Am Fam Physician. 2016;94(1):online
Author disclosure: No relevant financial affiliations.
|Patients had improved pain control with topical NSAIDs compared with placebo without experiencing an increase in local or systemic adverse events.|
|NNT = 2 for diclofenac gel, 3 for ketoprofen gel, and 4 for ibuprofen|
|1 in 2 had improved pain control with diclofenac gel||No increase in local adverse events such as erythema or pruritus|
|1 in 3 had improved pain control with ketoprofen gel||No increase in systemic adverse events such as headache, abdominal pain, or allergic reaction|
|1 in 4 had improved pain control with ibuprofen gel|
Details for This Review
Study Population: Patients 16 years and older with acute pain from strains, sprains, or sports/overuse type injuries
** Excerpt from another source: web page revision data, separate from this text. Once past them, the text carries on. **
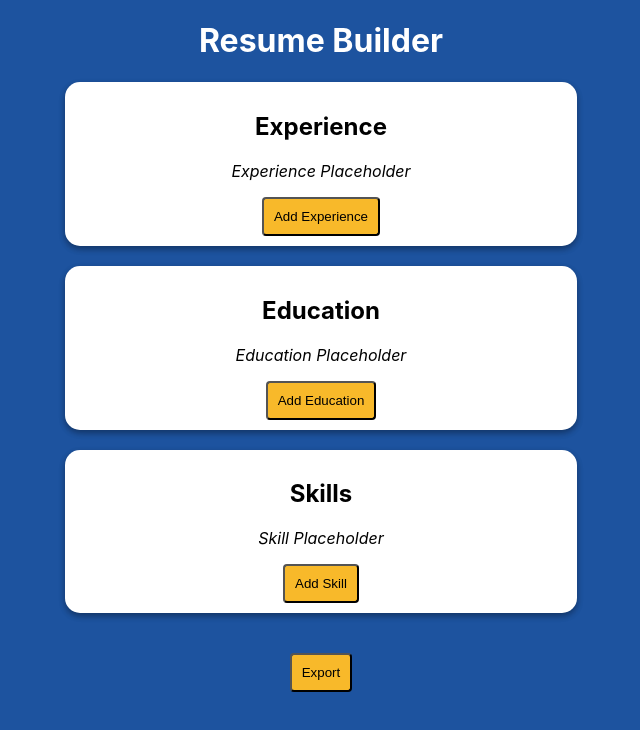
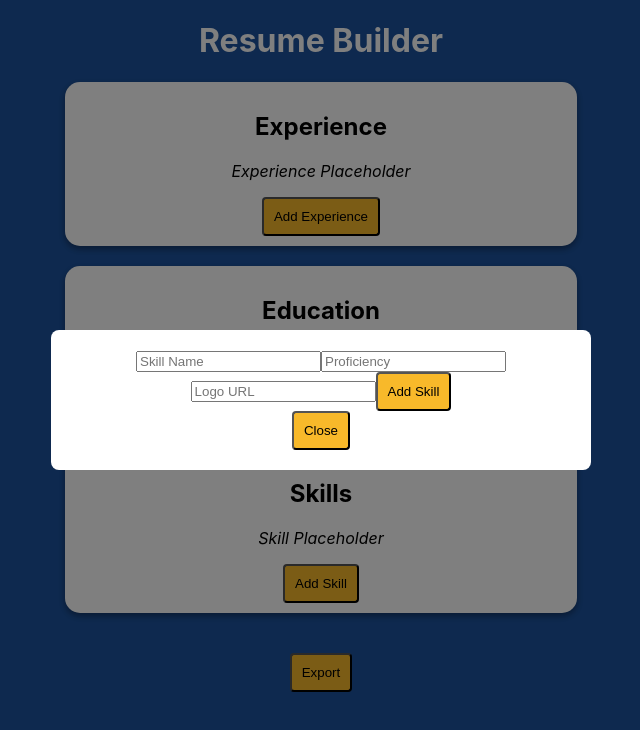
Before and after one commit to MLH-Fellowship/orientation-project-js-24.SPR.B, a React (Create React App) app: page / in a window 1280 px wide. Both pictures are taken after a click on the button "Add Skill". Shown: the top 730 px of the page, without its empty margins (319-959 px from the left). Built offline with nearby package versions, Linux system fonts and the light colour scheme.

Commit message:
feat(AddSkillForm): add form with server POST integration

```diff
--- a/src/App.js
+++ b/src/App.js
@@ -1,6 +1,11 @@
+import React, { useState } from "react";
+import Modal from "./components/Modal";
+import AddSkillForm from "./views/Skills/AddSkillForm";
 import "./App.css";
 
 function App() {
+  const [showSkillModal, setShowSkillModal] = useState(false);
+
   return (
     <div className="App">
       <h1>Resume Builder</h1>
@@ -19,7 +24,10 @@ function App() {
       <div className="resumeSection">
         <h2>Skills</h2>
         <p>Skill Placeholder</p>
-        <button>Add Skill</button>
+        <button onClick={() => setShowSkillModal(true)}>Add Skill</button>
+        <Modal isOpen={showSkillModal} onClose={() => setShowSkillModal(false)}>
+          <AddSkillForm />
+        </Modal>
         <br></br>
       </div>
       <br></br>
--- /dev/null
+++ b/src/views/Skills/AddSkillForm.js
@@ -0,0 +1,64 @@
+import React, { useState } from "react";
+
+function AddSkillForm({ onSubmit }) {
+  const [name, setName] = useState("");
+  const [proficiency, setProficiency] = useState("");
+  const [logo, setLogo] = useState("");
+
+  const handleSubmit = async (e) => {
+    e.preventDefault();
+
+    const skillData = {
+      name,
+      proficiency,
+      logo,
+    };
+
+    try {
+      const response = await fetch("/resume/skill", {
+        method: "POST",
+        headers: {
+          "Content-Type": "application/json",
+        },
+        body: JSON.stringify(skillData),
+      });
+
+      const result = await response.json();
+
+      if (response.ok) {
+        console.log(`Skill added with ID: ${result.id}`);
+        onSubmit && onSubmit();
+      } else {
+        console.error(`Error adding skill: ${result.message}`);
+      }
+    } catch (error) {
+      console.error(`There was a problem with the request: ${error.message}`);
+    }
+  };
+
+  return (
+    <form onSubmit={handleSubmit}>
+      <input
+        value={name}
+        onChange={(e) => setName(e.target.value)}
+        placeholder="Skill Name"
+        required
+      />
+      <input
+        value={proficiency}
+        onChange={(e) => setProficiency(e.target.value)}
+        placeholder="Proficiency"
+        required
+      />
+      <input
+        value={logo}
+        onChange={(e) => setLogo(e.target.value)}
+        placeholder="Logo URL"
+        required
+      />
+      <button type="submit">Add Skill</button>
+    </form>
+  );
+}
+
+export default AddSkillForm;
```
Also changed, not shown: src/views/Skills/AddSkillForm.css (added).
Efficacy End Points: Clinical success was defined variably as at least 50% pain intensity reduction, good or excellent response, or marked improvement or complete remission.
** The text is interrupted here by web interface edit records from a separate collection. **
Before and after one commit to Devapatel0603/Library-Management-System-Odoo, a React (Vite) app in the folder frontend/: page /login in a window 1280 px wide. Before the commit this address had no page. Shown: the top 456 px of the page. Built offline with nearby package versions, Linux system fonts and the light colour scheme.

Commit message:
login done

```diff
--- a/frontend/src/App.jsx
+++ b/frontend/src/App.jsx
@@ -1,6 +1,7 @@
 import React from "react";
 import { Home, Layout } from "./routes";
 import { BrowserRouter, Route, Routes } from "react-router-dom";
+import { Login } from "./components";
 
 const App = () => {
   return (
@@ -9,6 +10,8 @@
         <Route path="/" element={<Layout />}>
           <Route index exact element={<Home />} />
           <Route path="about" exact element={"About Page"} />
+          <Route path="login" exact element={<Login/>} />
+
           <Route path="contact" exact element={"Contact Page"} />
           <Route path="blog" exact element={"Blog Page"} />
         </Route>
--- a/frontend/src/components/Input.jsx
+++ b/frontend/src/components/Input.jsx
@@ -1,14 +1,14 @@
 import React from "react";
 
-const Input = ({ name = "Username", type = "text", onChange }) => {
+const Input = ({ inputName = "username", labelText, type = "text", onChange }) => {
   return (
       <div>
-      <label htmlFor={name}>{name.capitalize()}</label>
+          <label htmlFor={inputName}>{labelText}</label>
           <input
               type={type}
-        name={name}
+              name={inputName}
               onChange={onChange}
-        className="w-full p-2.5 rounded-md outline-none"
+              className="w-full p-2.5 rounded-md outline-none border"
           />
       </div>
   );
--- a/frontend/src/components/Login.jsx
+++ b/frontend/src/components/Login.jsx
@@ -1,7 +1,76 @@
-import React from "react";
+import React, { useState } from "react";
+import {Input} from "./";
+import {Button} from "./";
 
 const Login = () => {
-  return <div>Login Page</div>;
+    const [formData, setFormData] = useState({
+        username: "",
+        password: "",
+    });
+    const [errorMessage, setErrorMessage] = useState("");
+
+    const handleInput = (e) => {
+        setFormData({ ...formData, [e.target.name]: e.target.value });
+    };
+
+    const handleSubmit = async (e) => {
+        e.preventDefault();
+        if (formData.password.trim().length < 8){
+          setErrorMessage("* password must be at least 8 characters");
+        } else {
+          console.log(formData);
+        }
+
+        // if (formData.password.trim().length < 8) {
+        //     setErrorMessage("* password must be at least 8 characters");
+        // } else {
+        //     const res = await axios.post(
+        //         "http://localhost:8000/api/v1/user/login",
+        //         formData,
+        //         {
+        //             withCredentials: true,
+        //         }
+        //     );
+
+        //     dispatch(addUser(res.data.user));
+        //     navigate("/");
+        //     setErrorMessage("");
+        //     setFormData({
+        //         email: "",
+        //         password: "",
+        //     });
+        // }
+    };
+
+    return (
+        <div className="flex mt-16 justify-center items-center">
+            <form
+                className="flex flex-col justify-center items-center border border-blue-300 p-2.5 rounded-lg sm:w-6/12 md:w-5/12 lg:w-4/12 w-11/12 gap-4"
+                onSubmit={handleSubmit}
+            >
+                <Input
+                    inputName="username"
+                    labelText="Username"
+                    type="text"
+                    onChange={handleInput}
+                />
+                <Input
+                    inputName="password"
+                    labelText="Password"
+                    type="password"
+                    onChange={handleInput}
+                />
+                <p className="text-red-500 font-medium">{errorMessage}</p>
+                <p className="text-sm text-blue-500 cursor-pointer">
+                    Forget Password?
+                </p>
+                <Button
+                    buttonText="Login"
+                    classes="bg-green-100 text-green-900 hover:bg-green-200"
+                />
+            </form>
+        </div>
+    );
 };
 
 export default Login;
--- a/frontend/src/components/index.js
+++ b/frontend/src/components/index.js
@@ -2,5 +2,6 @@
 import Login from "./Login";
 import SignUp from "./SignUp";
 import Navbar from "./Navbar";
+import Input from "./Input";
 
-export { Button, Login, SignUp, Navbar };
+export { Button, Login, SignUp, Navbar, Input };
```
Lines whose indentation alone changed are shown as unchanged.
Harm End Points: Local skin reactions, systemic adverse events
Narrative: Musculoskeletal conditions and injuries affect a significant number of persons worldwide.1 Nonsteroidal anti-inflammatory drugs (NSAIDs) can effectively treat painful conditions, but have been associated with adverse cardiovascular, gastrointestinal, and renal effects.2 Topical formulations may provide adequate local pain relief without reaching systemic concentrations high enough to cause adverse events. This review evaluates topical NSAIDs for the treatment of acute (less than three months) musculoskeletal pain in patients 16 years and older.
This review included 61 studies involving 8,386 patients, of whom 5,311 were treated with a topical NSAID.3 Compared with placebo, topical NSAIDs were effective in providing pain relief for acute musculoskeletal conditions. Clinical success was reported by study participants and defined variably as at least 50% reduction in pain, a global assessment of treatment as good/excellent or improved/complete relief, or a rating of pain as absent/slight or a corresponding numerical value. Diclofenac gel, ketoprofen gel, diclofenac patches other than Flector, and ibuprofen gel seem to be the most successful, with numbers needed to treat (NNTs) of 2, 3, 3, and 4, respectively. Local skin reactions and systemic adverse events were rare and occurred similarly in the treatment and placebo groups.
Caveats: This review included a large amount of generally high-quality data; all studies were randomized, double-blind trials and were not considered to have a high risk of methodologic bias. However, the studies were not homogeneous in their treatment settings, patient types, or outcome definitions, and 27 studies had relatively small sample sizes, which may contribute to clinical heterogeneity and increased chance variation. The data were insufficient to make conclusions regarding comparisons of topical vs. oral NSAIDs, a specific topical NSAID vs. another, or different formulations of the same topical NSAID. Despite these limitations, topical NSAIDs do appear to provide adequate pain relief with minimal adverse effects, making them a viable treatment choice for patients 16 years and older with acute musculoskeletal pain.
This series is coordinated by Dean A. Seehusen, MD, MPH, AFP Contributing Editor, and Daniel Runde, MD, from the NNT Group (theNNT.com).
This review is available from the NNT Group at http://www.thennt.com/nnt/topical-nsaids-acute-musculoskeletal-pain-adults/.